## REQUIRED ACTION
Copy the entries exactly. Leave nothing out and add nothing.

## DATA PROVIDED
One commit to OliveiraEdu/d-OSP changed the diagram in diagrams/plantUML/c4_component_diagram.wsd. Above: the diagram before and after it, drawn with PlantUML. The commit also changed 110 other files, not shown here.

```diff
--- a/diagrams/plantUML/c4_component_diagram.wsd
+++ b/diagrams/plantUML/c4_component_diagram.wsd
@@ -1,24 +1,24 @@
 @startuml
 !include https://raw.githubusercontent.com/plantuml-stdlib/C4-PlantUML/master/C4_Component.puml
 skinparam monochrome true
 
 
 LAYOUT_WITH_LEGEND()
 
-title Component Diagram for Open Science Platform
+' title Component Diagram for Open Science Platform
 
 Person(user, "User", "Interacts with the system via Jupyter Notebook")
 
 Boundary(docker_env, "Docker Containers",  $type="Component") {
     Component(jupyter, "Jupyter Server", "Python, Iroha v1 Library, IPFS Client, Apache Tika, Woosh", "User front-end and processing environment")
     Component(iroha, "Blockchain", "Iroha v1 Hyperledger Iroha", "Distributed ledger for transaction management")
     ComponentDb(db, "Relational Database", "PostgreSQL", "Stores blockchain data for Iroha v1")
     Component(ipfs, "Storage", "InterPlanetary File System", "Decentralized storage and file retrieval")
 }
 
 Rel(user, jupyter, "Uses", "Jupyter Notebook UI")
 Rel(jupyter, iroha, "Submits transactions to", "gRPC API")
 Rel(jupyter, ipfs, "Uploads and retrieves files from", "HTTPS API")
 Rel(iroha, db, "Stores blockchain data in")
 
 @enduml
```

## ANSWER SPACE
One commit to OliveiraEdu/d-OSP changed the diagram in diagrams/plantUML/c4_component_diagram.wsd. Above: the diagram before and after it, drawn with PlantUML. The commit also changed 110 other files, not shown here.

```diff
--- a/diagrams/plantUML/c4_component_diagram.wsd
+++ b/diagrams/plantUML/c4_component_diagram.wsd
@@ -1,24 +1,24 @@
 @startuml
 !include https://raw.githubusercontent.com/plantuml-stdlib/C4-PlantUML/master/C4_Component.puml
 skinparam monochrome true
 
 
 LAYOUT_WITH_LEGEND()
 
-title Component Diagram for Open Science Platform
+' title Component Diagram for Open Science Platform
 
 Person(user, "User", "Interacts with the system via Jupyter Notebook")
 
 Boundary(docker_env, "Docker Containers",  $type="Component") {
     Component(jupyter, "Jupyter Server", "Python, Iroha v1 Library, IPFS Client, Apache Tika, Woosh", "User front-end and processing environment")
     Component(iroha, "Blockchain", "Iroha v1 Hyperledger Iroha", "Distributed ledger for transaction management")
     ComponentDb(db, "Relational Database", "PostgreSQL", "Stores blockchain data for Iroha v1")
     Component(ipfs, "Storage", "InterPlanetary File System", "Decentralized storage and file retrieval")
 }
 
 Rel(user, jupyter, "Uses", "Jupyter Notebook UI")
 Rel(jupyter, iroha, "Submits transactions to", "gRPC API")
 Rel(jupyter, ipfs, "Uploads and retrieves files from", "HTTPS API")
 Rel(iroha, db, "Stores blockchain data in")
 
 @enduml
```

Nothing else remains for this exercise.